Research & Development

Funding for Research & Development will be increased by an extra £2bn up to 2021.  This funding will be available for both universities and businesses and will apply to projects such as robotics, artificial intelligence and industrial bio technology.

To ensure the UK tax system is strongly pro innovation, the Government will also review the tax environment for R & D to look at ways to build on the introduction of the above the line R & D tax credits.  Our experience from our client base is that this is a very valuable relief for innovative small businesses and any improvement in this is good news for businesses.


The Chancellor announced doubling support for exporting as the government looks to make it easier for British companies to trade abroad. This extends the export credit guarantee and increases the pre-approved currencies for which UK Export Finance offers support from 10 to 40.   It looks like the Chancellor is hoping more economic support will get businesses shipping around the world. Although these are positive changes, business owners still need to be aware of how to access this support.

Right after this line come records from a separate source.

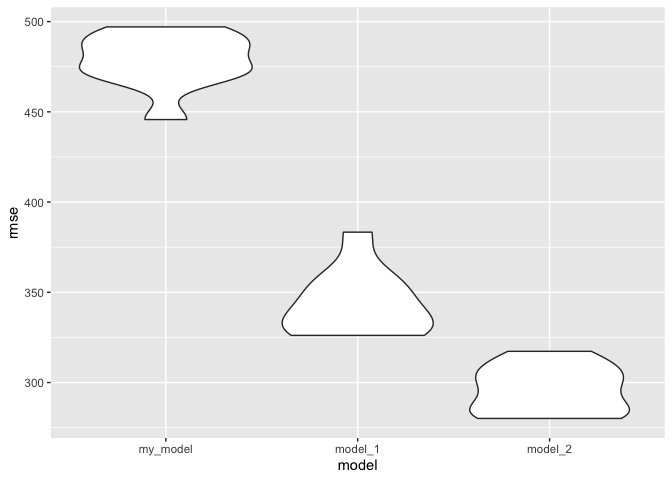
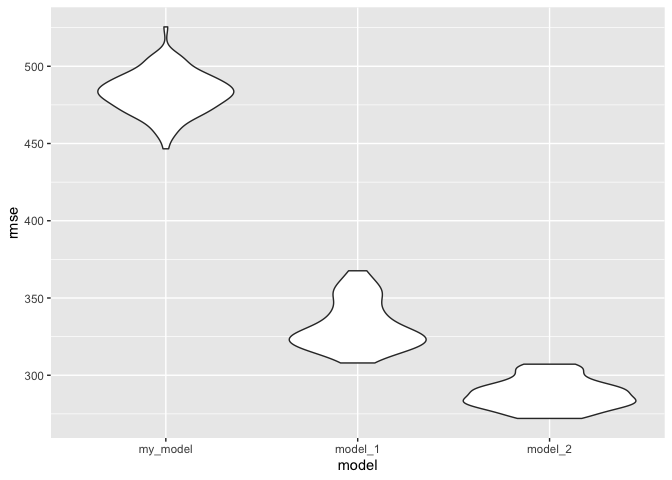
did some bootstraps, distribution plots, and confidence intervals!

diff --git a/p8105_hw6_lzs2109.md b/p8105_hw6_lzs2109.md
@@ -41,8 +41,8 @@ my_model =
   lm(bwt ~ delwt + ppwt + ppbmi, data = bweight_df)
 
 bweight_df %>% 
-  modelr::add_residuals(my_model) %>% 
-  modelr::add_predictions(my_model) %>%
+  add_residuals(my_model) %>% 
+  add_predictions(my_model) %>%
   ggplot(aes(x = pred, y= resid)) + 
     geom_point() + 
     labs(x = "Fitted Values", y = "Residuals")
@@ -51,24 +51,44 @@ bweight_df %>%
 ![](p8105_hw6_lzs2109_files/figure-gfm/unnamed-chunk-3-1.png)<!-- -->
 
 ``` r
-model_1 = lm(bwt ~ blength + gaweeks, data = bweight_df) %>% 
-  broom::tidy()
-
-model_2 = 
-  lm(bwt ~ bhead + 
-           blength + 
-           babysex + 
-           bhead * blength + 
-           blength * babysex + 
-           bhead * babysex + 
-           bhead * blength * babysex, 
-           data = bweight_df) %>% 
+lm(bwt ~ blength + gaweeks, data = bweight_df) %>% 
   broom::tidy()
 ```
 
+    ## # A tibble: 3 × 5
+    ##   term        estimate std.error statistic  p.value
+    ##   <chr>          <dbl>     <dbl>     <dbl>    <dbl>
+    ## 1 (Intercept)  -4348.      98.0      -44.4 0       
+    ## 2 blength        129.       1.99      64.6 0       
+    ## 3 gaweeks         27.0      1.72      15.7 2.36e-54
+
+``` r
+lm(bwt ~ bhead + 
+         blength + 
+         babysex + 
+         bhead * blength + 
+         blength * babysex + 
+         bhead * babysex + 
+         bhead * blength * babysex, 
+         data = bweight_df) %>% 
+broom::tidy()
+```
+
+    ## # A tibble: 8 × 5
+    ##   term                    estimate std.error statistic      p.value
+    ##   <chr>                      <dbl>     <dbl>     <dbl>        <dbl>
+    ## 1 (Intercept)            -7177.     1265.       -5.67  0.0000000149
+    ## 2 bhead                    182.       38.1       4.78  0.00000184  
+    ## 3 blength                  102.       26.2       3.90  0.0000992   
+    ## 4 babysex2                6375.     1678.        3.80  0.000147    
+    ## 5 bhead:blength             -0.554     0.780    -0.710 0.478       
+    ## 6 blength:babysex2        -124.       35.1      -3.52  0.000429    
+    ## 7 bhead:babysex2          -198.       51.1      -3.88  0.000105    
+    ## 8 bhead:blength:babysex2     3.88      1.06      3.67  0.000245
+
 ``` r
 cv_df = 
-  modelr::crossv_mc(bweight_df, 10) %>% 
+  crossv_mc(bweight_df, 100) %>% 
   mutate(
     train = map(train, as_tibble),
     test = map(test, as_tibble))
@@ -103,3 +123,107 @@ cv_df %>%
 ```
 
 ![](p8105_hw6_lzs2109_files/figure-gfm/unnamed-chunk-5-1.png)<!-- -->
+
+``` r
+cv_df %>% head()
+```
+
+    ## # A tibble: 6 × 9
+    ##   train                 test  .id   my_model model_1 model_2 rmse_my_model rmse_model_1
+    ##   <list>                <lis> <chr> <list>   <list>  <list>          <dbl>        <dbl>
+    ## 1 <tibble [3,473 × 20]> <tib… 001   <lm>     <lm>    <lm>             483.         334.
+    ## 2 <tibble [3,473 × 20]> <tib… 002   <lm>     <lm>    <lm>             487.         353.
+    ## 3 <tibble [3,473 × 20]> <tib… 003   <lm>     <lm>    <lm>             493.         343.
+    ## 4 <tibble [3,473 × 20]> <tib… 004   <lm>     <lm>    <lm>             461.         309.
+    ## 5 <tibble [3,473 × 20]> <tib… 005   <lm>     <lm>    <lm>             471.         326.
+    ## 6 <tibble [3,473 × 20]> <tib… 006   <lm>     <lm>    <lm>             490.         353.
+    ## # … with 1 more variable: rmse_model_2 <dbl>
+
+### Problem 2
+
+``` r
+weather_df = 
+  rnoaa::meteo_pull_monitors(
+    c("USW00094728"),
+    var = c("PRCP", "TMIN", "TMAX"), 
+    date_min = "2017-01-01",
+    date_max = "2017-12-31") %>%
+  mutate(
+    name = recode(id, USW00094728 = "CentralPark_NY"),
+    tmin = tmin / 10,
+    tmax = tmax / 10) %>%
+  select(name, id, everything())
+```
+
+    ## Registered S3 method overwritten by 'hoardr':
+    ##   method           from
+    ##   print.cache_info httr
+
+    ## using cached file: ~/Library/Caches/R/noaa_ghcnd/USW00094728.dly
+
+    ## date created (size, mb): 2021-11-28 11:33:19 (7.614)
+
+    ## file min/max dates: 1869-01-01 / 2021-11-30
+
+``` r
+weather_bootstraps = 
+  weather_df %>% 
+  bootstrap(n = 5000) %>% 
+  mutate(
+    models = map(strap, ~lm(tmax ~ tmin, data = .x)),
+    results_brglance = map(models, broom::glance),
+    results_brtidy = map(models, broom::tidy)) %>% 
+  select(.id, results_brglance, results_brtidy)
+
+weather_bootstraps %>% 
+  unnest(results_brglance) %>% 
+  ggplot(aes(x = r.squared)) +
+  geom_histogram()
+```
+
+    ## `stat_bin()` using `bins = 30`. Pick better value with `binwidth`.
+
+![](p8105_hw6_lzs2109_files/figure-gfm/unnamed-chunk-7-1.png)<!-- -->
+
+``` r
+weather_bootstraps %>% 
+  unnest(results_brtidy) %>% 
+  select(.id, term, estimate) %>% 
+  pivot_wider(names_from = term, values_from = estimate) %>% 
+  janitor::clean_names() %>% 
+  mutate(log = log10(intercept * tmin)) %>% 
+  ggplot(aes(x = log)) +
+  geom_histogram()
+```
+
+    ## `stat_bin()` using `bins = 30`. Pick better value with `binwidth`.
+
+![](p8105_hw6_lzs2109_files/figure-gfm/unnamed-chunk-7-2.png)<!-- -->
+
+``` r
+weather_bootstraps %>% 
+  unnest(results_brglance) %>% 
+  summarize(ci_lower = quantile(r.squared, 0.025), 
+            ci_upper = quantile(r.squared, 0.975))
+```
+
+    ## # A tibble: 1 × 2
+    ##   ci_lower ci_upper
+    ##      <dbl>    <dbl>
+    ## 1    0.895    0.927
+
+``` r
+weather_bootstraps %>% 
+  unnest(results_brtidy) %>% 
+  select(.id, term, estimate) %>% 
+  pivot_wider(names_from = term, values_from = estimate) %>% 
+  janitor::clean_names() %>% 
+  mutate(log = log10(intercept * tmin)) %>% 
+  summarize(ci_lower = quantile(log, 0.025), 
+            ci_upper = quantile(log, 0.975))
+```
+
+    ## # A tibble: 1 × 2
+    ##   ci_lower ci_upper
+    ##      <dbl>    <dbl>
+    ## 1    0.853    0.894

With uncertainty around Brexit, it seems that the Chancellor is trying to build in maximum flexibility to be in a position to react to anything that occurs from the uncertainty that this presents.  He seems to have delivered a ‘Steady as You Go’ statement and with his announcement of future Autumn Budgets and less changes in the new Spring statement, Philip Hammond seems to be doing less ‘tinkering’ to enable businesses to get on with doing business.